Castle found its way into our hearts by pushing the envelope of racial integration. The iconic South African beer is known and loved by all for its early portrayals of multiracial friendships and good times - around the braai or watching sport. Nando's brings us together by making us laugh at ourselves, rather than at each other. They are particularly skilled at building a common sense of South African community through light-hearted humour. And many of Coca-Cola's most successful campaigns in SA have been about crossing divides, helping each other out and sparking new friendships.
It's important to take stock of that in this current climate of protest and anger. Despite our terrible and persistent inequality, we believe we can solve our problems together and that the goal of creating a united and fair society is worthwhile and achievable.
What does that have to do with brand-building? Most obviously, it means we feel inspired and motivated by brands that help bring us together. There are huge opportunities for brands to capture some of that glow that brands like Castle had in the 1990s - and not just through television advertising but through marketing that physically brings people together. What is the 2014 version of advertising that crosses racial divides? How about music festivals that mix musical genres and crowds? How about brand-sponsored life-swap reality shows? How about brands creating volunteer networks and campaigns that encourage and facilitate consumers to help out in poorer communities?
It also means that segmentation strategy in South Africa is difficult. We don't like to be treated differently, and we recoil from brands that pick up on any differences. That creates a tension for marketers. On one hand, they need to make their marketing tailored and relevant to very different kinds of people. On the other hand, they can't present that tailored approach as definitive of any particular group of people.
A recent campaign by KFC generated fierce debate because of exactly this. The ad told the story of a South African school girl in Thailand, feeling overwhelmed by the strangeness of Thai culture and customs, who made a friend and connected over some KFC - which 'tastes like home.' While it is clear this ad is trying to show that KFC is a classic, nostalgic and well-loved food for South Africans, it came across as racial stereotyping to some.
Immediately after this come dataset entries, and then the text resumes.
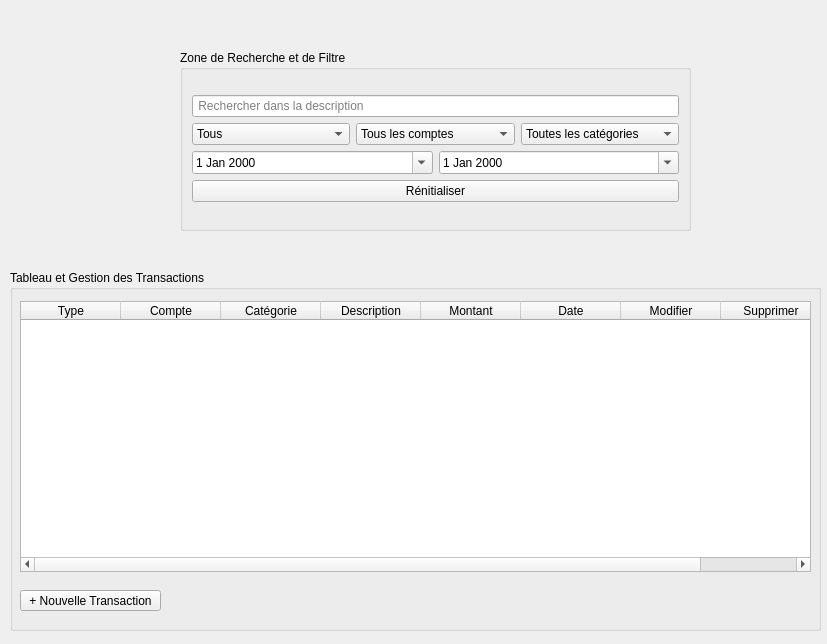
issaridwane29-spec/CashFlood, file transactionwidget.ui: the form before one commit.
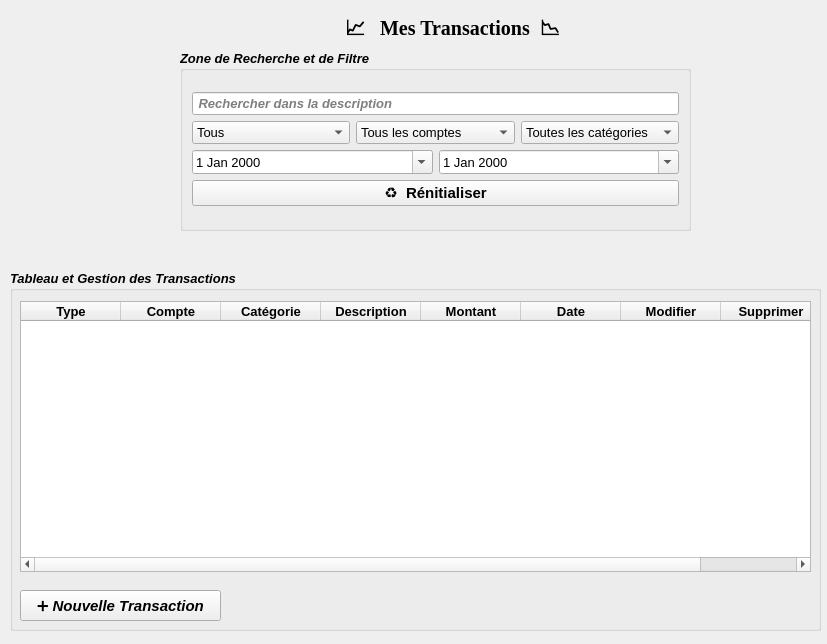
The form after the commit.

Commit message: Modification de la police, le style, la taille sur les labels des formulaires

```diff
--- a/transactionwidget.ui
+++ b/transactionwidget.ui
@@ -22,6 +22,14 @@
      <height>181</height>
     </rect>
    </property>
+   <property name="font">
+    <font>
+     <pointsize>10</pointsize>
+     <weight>75</weight>
+     <italic>true</italic>
+     <bold>true</bold>
+    </font>
+   </property>
    <property name="title">
     <string>Zone de Recherche et de Filtre</string>
    </property>
@@ -42,6 +50,14 @@
        <layout class="QHBoxLayout" name="horizontalLayout_2">
         <item>
          <widget class="QComboBox" name="comboFiltreType">
+          <property name="font">
+           <font>
+            <pointsize>10</pointsize>
+            <weight>50</weight>
+            <italic>false</italic>
+            <bold>false</bold>
+           </font>
+          </property>
           <item>
            <property name="text">
             <string>Tous</string>
@@ -61,6 +77,14 @@
         </item>
         <item>
          <widget class="QComboBox" name="comboFiltreCompte">
+          <property name="font">
+           <font>
+            <pointsize>10</pointsize>
+            <weight>50</weight>
+            <italic>false</italic>
+            <bold>false</bold>
+           </font>
+          </property>
           <item>
            <property name="text">
             <string>Tous les comptes</string>
@@ -75,6 +99,14 @@
         </item>
         <item>
          <widget class="QComboBox" name="comboFilreCategorie">
+          <property name="font">
+           <font>
+            <pointsize>10</pointsize>
+            <weight>50</weight>
+            <italic>false</italic>
+            <bold>false</bold>
+           </font>
+          </property>
           <item>
            <property name="text">
             <string>Toutes les catégories</string>
@@ -93,6 +125,14 @@
        <layout class="QHBoxLayout" name="horizontalLayout_3">
         <item>
          <widget class="QDateEdit" name="dateDebut">
+          <property name="font">
+           <font>
+            <pointsize>10</pointsize>
+            <weight>50</weight>
+            <italic>false</italic>
+            <bold>false</bold>
+           </font>
+          </property>
           <property name="calendarPopup">
            <bool>true</bool>
           </property>
@@ -100,6 +140,14 @@
         </item>
         <item>
          <widget class="QDateEdit" name="dateFin">
+          <property name="font">
+           <font>
+            <pointsize>10</pointsize>
+            <weight>50</weight>
+            <italic>false</italic>
+            <bold>false</bold>
+           </font>
+          </property>
           <property name="calendarPopup">
            <bool>true</bool>
           </property>
@@ -109,8 +157,16 @@
       </item>
       <item row="3" column="0">
        <widget class="QPushButton" name="BtnReset">
+        <property name="font">
+         <font>
+          <pointsize>11</pointsize>
+          <weight>75</weight>
+          <italic>false</italic>
+          <bold>true</bold>
+         </font>
+        </property>
         <property name="text">
-         <string>Rénitialiser</string>
+         <string>♻️  Rénitialiser</string>
         </property>
        </widget>
       </item>
@@ -127,6 +183,14 @@
      <height>361</height>
     </rect>
    </property>
+   <property name="font">
+    <font>
+     <pointsize>10</pointsize>
+     <weight>75</weight>
+     <italic>true</italic>
+     <bold>true</bold>
+    </font>
+   </property>
    <property name="title">
     <string>Tableau et Gestion des Transactions</string>
    </property>
@@ -139,6 +203,14 @@
       <height>271</height>
      </rect>
     </property>
+    <property name="font">
+     <font>
+      <pointsize>10</pointsize>
+      <weight>75</weight>
+      <italic>false</italic>
+      <bold>true</bold>
+     </font>
+    </property>
     <column>
      <property name="text">
       <string>Type</string>
@@ -185,15 +257,44 @@
      <rect>
       <x>10</x>
       <y>320</y>
-      <width>141</width>
-      <height>21</height>
+      <width>201</width>
+      <height>31</height>
      </rect>
     </property>
+    <property name="font">
+     <font>
+      <pointsize>11</pointsize>
+      <weight>75</weight>
+      <italic>true</italic>
+      <bold>true</bold>
+     </font>
+    </property>
     <property name="text">
-     <string>+ Nouvelle Transaction</string>
+     <string>➕ Nouvelle Transaction</string>
     </property>
    </widget>
   </widget>
+  <widget class="QLabel" name="titleForm">
+   <property name="geometry">
+    <rect>
+     <x>270</x>
+     <y>10</y>
+     <width>421</width>
+     <height>41</height>
+    </rect>
+   </property>
+   <property name="font">
+    <font>
+     <family>Times New Roman</family>
+     <pointsize>15</pointsize>
+     <weight>75</weight>
+     <bold>true</bold>
+    </font>
+   </property>
+   <property name="text">
+    <string>               📈   Mes Transactions  📉</string>
+   </property>
+  </widget>
  </widget>
  <resources/>
  <connections/>
```
The commit also changes 6 other files.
It is a tough tightrope to walk. If KFC did not feature predominantly black people in its advertising, it would be irrelevant to modern South Africa and its own consumers. They have done an admirable job over the years in trying to get closer to their consumers and to tell stories from their perspective - tailored and relevant. But the South African dislike for being singled out still rears its head.
There is a way out of this mess, and it isn't just multi-racial, feel-good montages. Marketing that only speaks to commonalities across all of South Africa will get bland quite quickly. But segmentations need to have a strongly psychographic slant. Tailor your campaigns and your marketing to mind-sets, beliefs and expectations. And hope, like hell, that each customer segment has a cross-section of South Africa's demographics in it. Then it's possible to build a sense of togetherness without losing all the specifics that give marketing its relevance.
This column first appeared on marklives.com